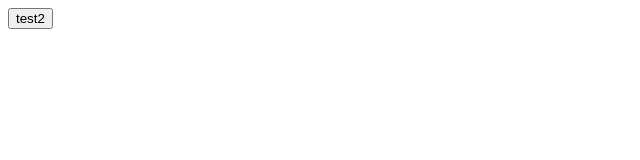
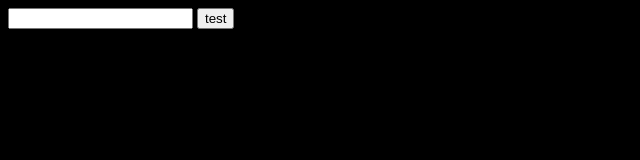
Before and after one commit to Deyso/deytdl_frontend, a website: page docs/index.html in a window 1280 px wide. Shown: the whole page, without its empty margins (0-640 px from the left). Drawn offline with Linux system fonts and the light colour scheme.

Commit message:
frontend

```diff
--- a/index.html
+++ b/docs/index.html
@@ -2,12 +2,18 @@
 <html lang="en">
   <head>
     <meta charset="UTF-8" />
-    <meta http-equiv="X-UA-Compatible" content="IE=edge" />
     <meta name="viewport" content="width=device-width, initial-scale=1.0" />
+    <meta http-equiv="X-UA-Compatible" content="ie=edge" />
     <title>Document</title>
+    <style>
+      body {
+        background-color: black;
+      }
+    </style>
   </head>
   <body>
-    <button onclick="test()">test2</button>
+    <input type="text" id="url-input" />
+    <button id="test">test</button>
     <script src="main.js"></script>
   </body>
 </html>
--- a/main.js
+++ /dev/null
@@ -1,13 +0,0 @@
-let test = async () => {
-  let url = "https://deytdl.herokuapp.com/download";
-  let data = { URL: "https://www.youtube.com/watch?v=oJiyK0UNx_0" };
-  const response = await fetch(url, {
-    method: "POST",
-    headers: {
-      "Content-Type": "application/json",
-    },
-    body: JSON.stringify(data), // body data type must match "Content-Type" header
-  });
-  console.log("hello");
-  return response.json(); // parses JSON response into native JavaScript objects
-};
```
Also changed, not shown: docs/main.js (added, +1 -0 lines), package.json (+11 -12 lines), src/index.js (added, +11 -0 lines), README.md, 1 other file.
▬▬▬▬▬▬▬▬▬▬
> **YOUR ASSIGNMENT**
Work out how many lines in the records include "docs". Only the number should be given.

> **RESPONSE BELOW**
3